Fit is even more crucial for new mothers and women who are breastfeeding. It’s important to get a professional fitting when returning to the gym after birth, as a sports bra that is too tight-fitting, can sometimes pinch or block milk ducts, and even lead to an infection.

Similarly, if you have breast implants make sure you’re always supported when exercising, to stop scar tissue tearing.

How you know there’s something wrong with your sports bra

An ill-fitting sports bra not only makes your workout painful but can cause health problems.

So, what are the signs you need a new one?

You’re on the tightest hook

When you first start wearing a new sports bra it should provide support on the loosest hook, as they lose elasticity over time, so that’s when you should start to tighten it.

Fit for any activity

Breasts move anywhere from 4cm to 15cm during exercise, so it’s important to choose a well-fitted sports bra to minimise painful movement. The problem is, most women wear the wrong bra size, or the wrong fit for their level of activity.

Sports bras come in low to high-impact support levels. Low-impact sports bras provide enough support for activities like yoga, while medium and high-impact bras keep you covered for more intense exercise like cross-training or running.
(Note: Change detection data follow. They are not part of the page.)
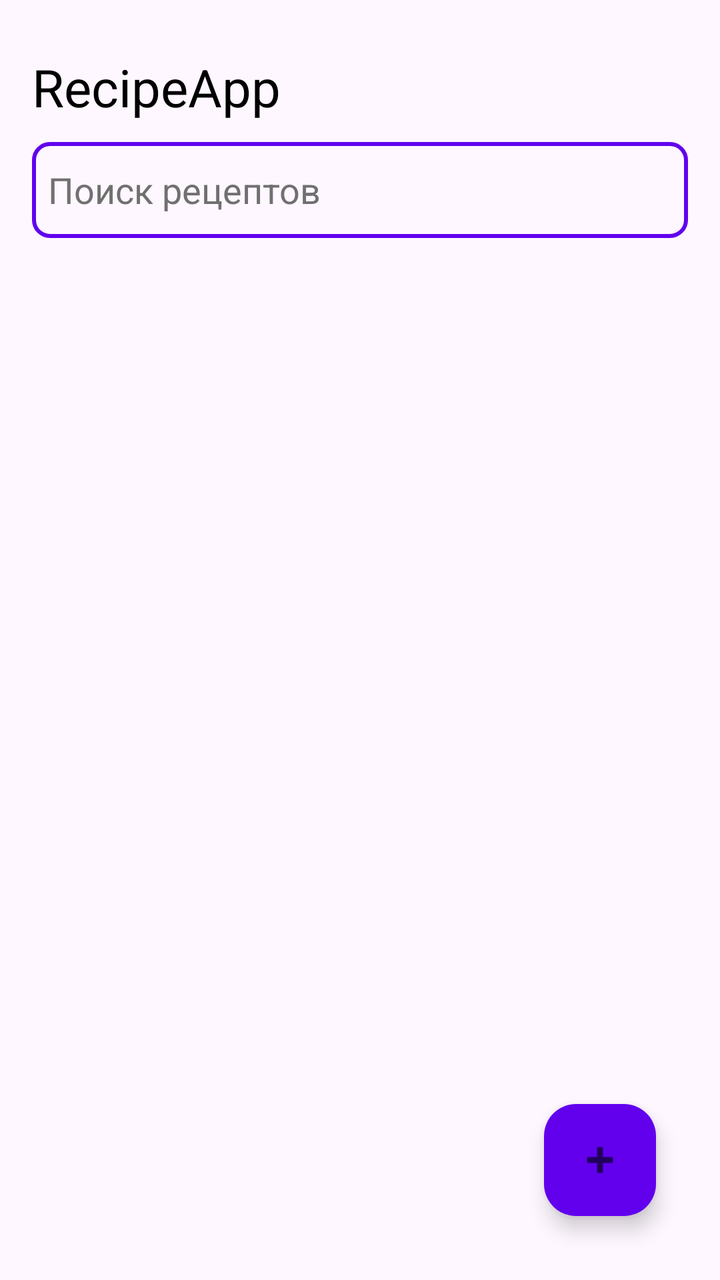
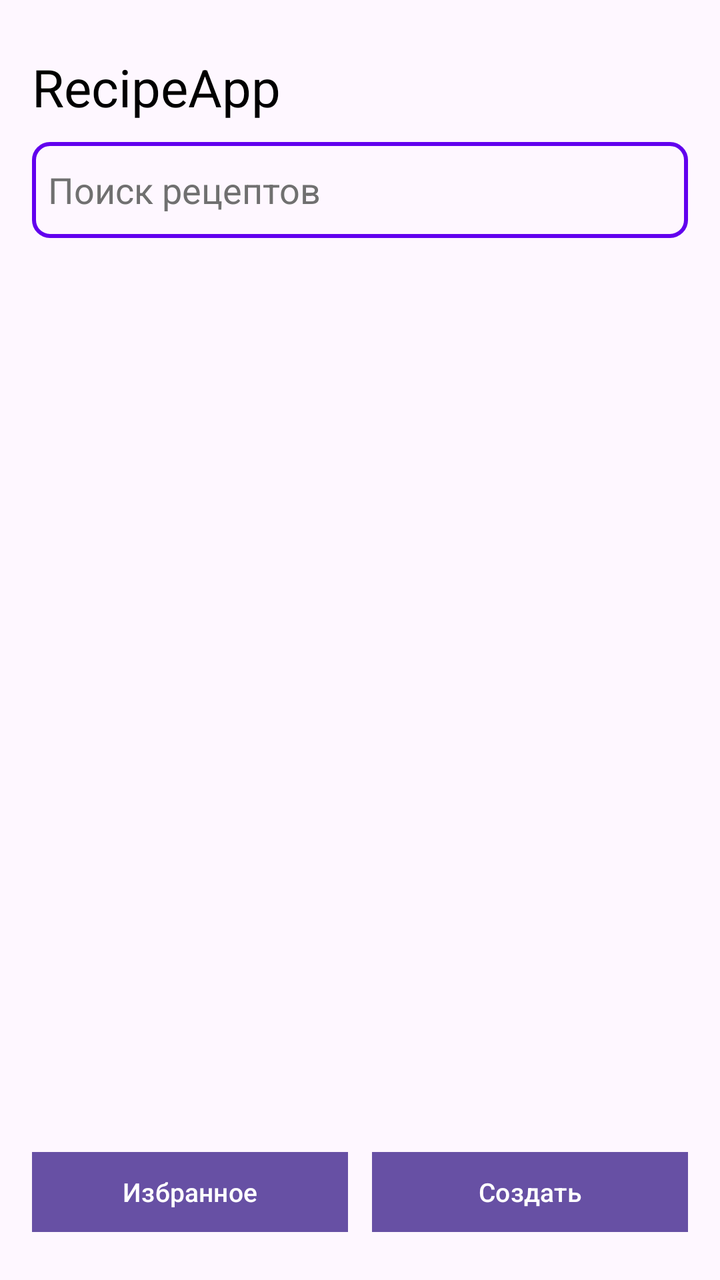

Compare the two renders of this Android layout. The source of the first and the diff that turns it into the second are given below.
<!-- AndroidManifest.xml: application theme Theme.RecipeApp -->
<!-- res/layout/activity_main.xml -->
<?xml version="1.0" encoding="utf-8"?>
<FrameLayout xmlns:android="http://schemas.android.com/apk/res/android"
    xmlns:app="http://schemas.android.com/apk/res-auto"
    xmlns:tools="http://schemas.android.com/tools"
    android:id="@+id/mainContainer"
    android:layout_width="match_parent"
    android:layout_height="match_parent"
    tools:context=".MainActivity">

<LinearLayout android:id="@+id/contentLayout"
    android:layout_width="match_parent"
    android:layout_height="match_parent"
    android:orientation="vertical"
    android:padding="16dp">
    <TextView
        android:id="@+id/appTitleTextView"
        android:layout_width="match_parent"
        android:layout_height="40dp"
        android:layout_marginTop="10dp"
        android:layout_marginBottom="5dp"
        android:text="RecipeApp"
        android:textColor="@color/edittext_text"
        android:textSize="26sp"
        tools:ignore="HardcodedText,TextSizeCheck" />

    <EditText
        android:id="@+id/searchEditText"
        android:layout_width="match_parent"
        android:layout_height="wrap_content"
        android:background="@drawable/edittext_border"
        android:hint="Поиск рецептов"
        android:importantForAutofill="no"
        android:minHeight="48dp"
        android:textColor="@color/edittext_text"
        android:textColorHint="@color/edittext_hint"
        android:inputType="text"
        android:maxLines="1"
        android:maxLength="50"
        android:imeOptions="actionDone"
        tools:ignore="HardcodedText,TextFields,VisualLintTextFieldSize" />
    <ListView
        android:id="@+id/listView"
        android:layout_width="match_parent"
        android:layout_height="0dp"
        android:layout_weight="1"
        android:maxLines="2"
        android:maxLength="100"
        android:divider="@android:color/darker_gray"
        android:dividerHeight="1dp" />

    <com.google.android.material.floatingactionbutton.FloatingActionButton
        android:id="@+id/addRecipeButton"
        android:layout_width="wrap_content"
        android:layout_height="wrap_content"
        android:layout_gravity="end|bottom"
        android:layout_margin="16dp"
        android:backgroundTint="@color/purple_500"
        android:baselineAligned="false"
        android:contentDescription="Добавить рецепт"
        android:textColor="@color/white"
        android:tint="@color/white"
        app:srcCompat="@android:drawable/ic_input_add"
        tools:ignore="HardcodedText" />
</LinearLayout>
    <TextView
        android:id="@+id/easterEggZ"
        android:layout_width="wrap_content"
        android:layout_height="wrap_content"
        android:text="Z"
        android:textSize="666sp"
        android:textStyle="bold"
        android:layout_gravity="center"
        android:visibility="invisible"
        android:alpha="0"
        android:fontFamily="sans-serif-black"
        tools:ignore="HardcodedText" />
</FrameLayout>
<!-- resources referenced by this layout -->
<resources>
  <color name="edittext_hint">#707070</color>
  <color name="edittext_text">#000000</color>
  <color name="purple_500">#6200EE</color>
  <color name="white">#FFFFFFFF</color>
  <!-- drawable edittext_border (drawable) -->
  <?xml version="1.0" encoding="utf-8"?>
  <selector xmlns:android="http://schemas.android.com/apk/res/android">
      <item>
          <shape android:shape="rectangle">
              <solid android:color="@android:color/transparent"/>
              <stroke android:width="2dp" android:color="@color/purple_500"/>
              <corners android:radius="8dp"/>
              <padding android:left="8dp" android:right="8dp"/>
          </shape>
      </item>
  </selector>
  <style name="Theme.RecipeApp" parent="Base.Theme.RecipeApp" />
  <style name="Base.Theme.RecipeApp" parent="Theme.Material3.DayNight.NoActionBar">
          
          
      </style>
</resources>

<!-- the commit's change to res/layout/activity_main.xml (unified diff, before → after) -->
@@ -5,63 +5,85 @@
     android:id="@+id/mainContainer"
     android:layout_width="match_parent"
     android:layout_height="match_parent"
-    tools:context=".MainActivity">
+    tools:context=".recipes.MainActivity">
 
-<LinearLayout android:id="@+id/contentLayout"
-    android:layout_width="match_parent"
-    android:layout_height="match_parent"
-    android:orientation="vertical"
-    android:padding="16dp">
-    <TextView
-        android:id="@+id/appTitleTextView"
+    <LinearLayout android:id="@+id/contentLayout"
         android:layout_width="match_parent"
-        android:layout_height="40dp"
-        android:layout_marginTop="10dp"
-        android:layout_marginBottom="5dp"
-        android:text="RecipeApp"
-        android:textColor="@color/edittext_text"
-        android:textSize="26sp"
-        tools:ignore="HardcodedText,TextSizeCheck" />
+        android:layout_height="match_parent"
+        android:orientation="vertical"
+        android:padding="16dp">
 
-    <EditText
-        android:id="@+id/searchEditText"
-        android:layout_width="match_parent"
-        android:layout_height="wrap_content"
-        android:background="@drawable/edittext_border"
-        android:hint="Поиск рецептов"
-        android:importantForAutofill="no"
-        android:minHeight="48dp"
-        android:textColor="@color/edittext_text"
-        android:textColorHint="@color/edittext_hint"
-        android:inputType="text"
-        android:maxLines="1"
-        android:maxLength="50"
-        android:imeOptions="actionDone"
-        tools:ignore="HardcodedText,TextFields,VisualLintTextFieldSize" />
-    <ListView
-        android:id="@+id/listView"
-        android:layout_width="match_parent"
-        android:layout_height="0dp"
-        android:layout_weight="1"
-        android:maxLines="2"
-        android:maxLength="100"
-        android:divider="@android:color/darker_gray"
-        android:dividerHeight="1dp" />
+        <TextView
+            android:id="@+id/appTitleTextView"
+            android:layout_width="match_parent"
+            android:layout_height="40dp"
+            android:layout_marginTop="10dp"
+            android:layout_marginBottom="5dp"
+            android:text="RecipeApp"
+            android:textColor="@color/edittext_text"
+            android:textSize="26sp"
+            tools:ignore="HardcodedText,TextSizeCheck" />
 
-    <com.google.android.material.floatingactionbutton.FloatingActionButton
-        android:id="@+id/addRecipeButton"
-        android:layout_width="wrap_content"
-        android:layout_height="wrap_content"
-        android:layout_gravity="end|bottom"
-        android:layout_margin="16dp"
-        android:backgroundTint="@color/purple_500"
-        android:baselineAligned="false"
-        android:contentDescription="Добавить рецепт"
-        android:textColor="@color/white"
-        android:tint="@color/white"
-        app:srcCompat="@android:drawable/ic_input_add"
-        tools:ignore="HardcodedText" />
-</LinearLayout>
+        <EditText
+            android:id="@+id/searchEditText"
+            android:layout_width="match_parent"
+            android:layout_height="wrap_content"
+            android:background="@drawable/edittext_border"
+            android:hint="Поиск рецептов"
+            android:importantForAutofill="no"
+            android:minHeight="48dp"
+            android:textColor="@color/edittext_text"
+            android:textColorHint="@color/edittext_hint"
+            android:inputType="text"
+            android:maxLines="1"
+            android:maxLength="50"
+            android:imeOptions="actionDone"
+            tools:ignore="HardcodedText,TextFields,VisualLintTextFieldSize" />
+        <ListView
+            android:id="@+id/listView"
+            android:layout_width="match_parent"
+            android:layout_height="0dp"
+            android:layout_weight="1"
+            android:maxLines="2"
+            android:maxLength="100"
+            android:divider="@android:color/darker_gray"
+            android:dividerHeight="1dp" />
+
+        <LinearLayout
+            android:layout_width="match_parent"
+            android:layout_height="wrap_content"
+            android:orientation="horizontal"
+            android:layout_marginTop="16dp"
+            android:layout_marginBottom="8dp"
+            android:gravity="center"
+            android:spacing="8dp">
+
+            <Button
+                android:id="@+id/favoritesButton"
+                android:layout_width="0dp"
+                android:layout_height="40dp"
+                android:layout_weight="1"
+                android:layout_marginEnd="6dp"
+                android:text="Избранное"
+                android:textSize="13sp"
+                android:textColor="@android:color/white"
+                android:background="@drawable/button_background"
+                tools:ignore="HardcodedText" />
+
+            <Button
+                android:id="@+id/addRecipeButton"
+                android:layout_width="0dp"
+                android:layout_height="40dp"
+                android:layout_weight="1"
+                android:layout_marginStart="6dp"
+                android:text="Создать"
+                android:textSize="13sp"
+                android:textColor="@android:color/white"
+                android:background="@drawable/button_background"
+                tools:ignore="HardcodedText" />
+
+        </LinearLayout>
+    </LinearLayout>
     <TextView
         android:id="@+id/easterEggZ"
         android:layout_width="wrap_content"
<!-- resource entries referenced after the edit -->
@@ -2,8 +2,28 @@
 <resources>
   <color name="edittext_hint">#707070</color>
   <color name="edittext_text">#000000</color>
+  <!-- drawable button_background (drawable) -->
+  <?xml version="1.0" encoding="utf-8"?>
+  <selector xmlns:android="http://schemas.android.com/apk/res/android">
+  
+      
+      <item android:state_pressed="true">
+          <shape>
+              <solid android:color="#E05555" />
+              rners android:radius="8dp" />
+          </shape>
+      </item>
+  
+      
+      <item>
+          <shape>
+              <solid android:color="#FF6B6B" />
+              rners android:radius="8dp" />
+          </shape>
+      </item>
+  
+  </selector>
   <color name="purple_500">#6200EE</color>
-  <color name="white">#FFFFFFFF</color>
   <!-- drawable edittext_border (drawable) -->
   <?xml version="1.0" encoding="utf-8"?>
   <selector xmlns:android="http://schemas.android.com/apk/res/android">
Depending on the size of your breasts, the level of support you require from your sports bra may differ. Smaller breasts may be supported by a compression bra, while larger breasts may need an encapsulation bra to prevent painful squeezing.

Encapsulation bras provide individual cupped support for each breast, with a more natural fitting shape to prevent tightness or pinching.

Time for a change?

Sports bras don’t last forever. Just like normal bras, they stretch over time and fail to provide the necessary support. One way to check if it’s time to replace yours is to check in the mirror to see if you’re getting enough support when you bounce up and down or move from side to side.

If you are active and wear a sports bra regularly, you should replace it every four to six months.

If the band is riding up your back, or you’re using the tightest hook, it’s a sign that your sports bra’s too big and isn’t providing proper support.

The straps are digging into your skin

How you wear your straps is down to you, but they should never hurt. If they do, it means your band’s not giving you enough support.

It’s cotton

Cotton sports bras don’t deal well with sweat. Unlike special technical fabrics which wick away moisture, cotton simply stretches and soaks up the sweat. So, look for a bra with air holes under the breast and across the back.

You’re in…and out

Give your sports bra the downward dog test. If you’re spilling out, you need a bra with greater support. However, it shouldn’t be so tight that taking it off becomes a tricky task. Find one you can easily slip on and off.

Get a professional fit

To find a perfect fitting sports bra, it’s important to get a professional fitting. Strip down to just your bra and make sure you’re measure around your rib cage – where the band would sit – and note the nearest even number.

Next, have measured the fullest part of your bust and count a letter for each inch of difference to find your cup size. Knowing your true size will help you find a perfect fit.

How your bra should feel

Your sports bra should fit pretty much like your normal bra, with the band tightly around your rib cage and firmly around the breasts. If it fits right, it shouldn’t dig or leave marks on your skin.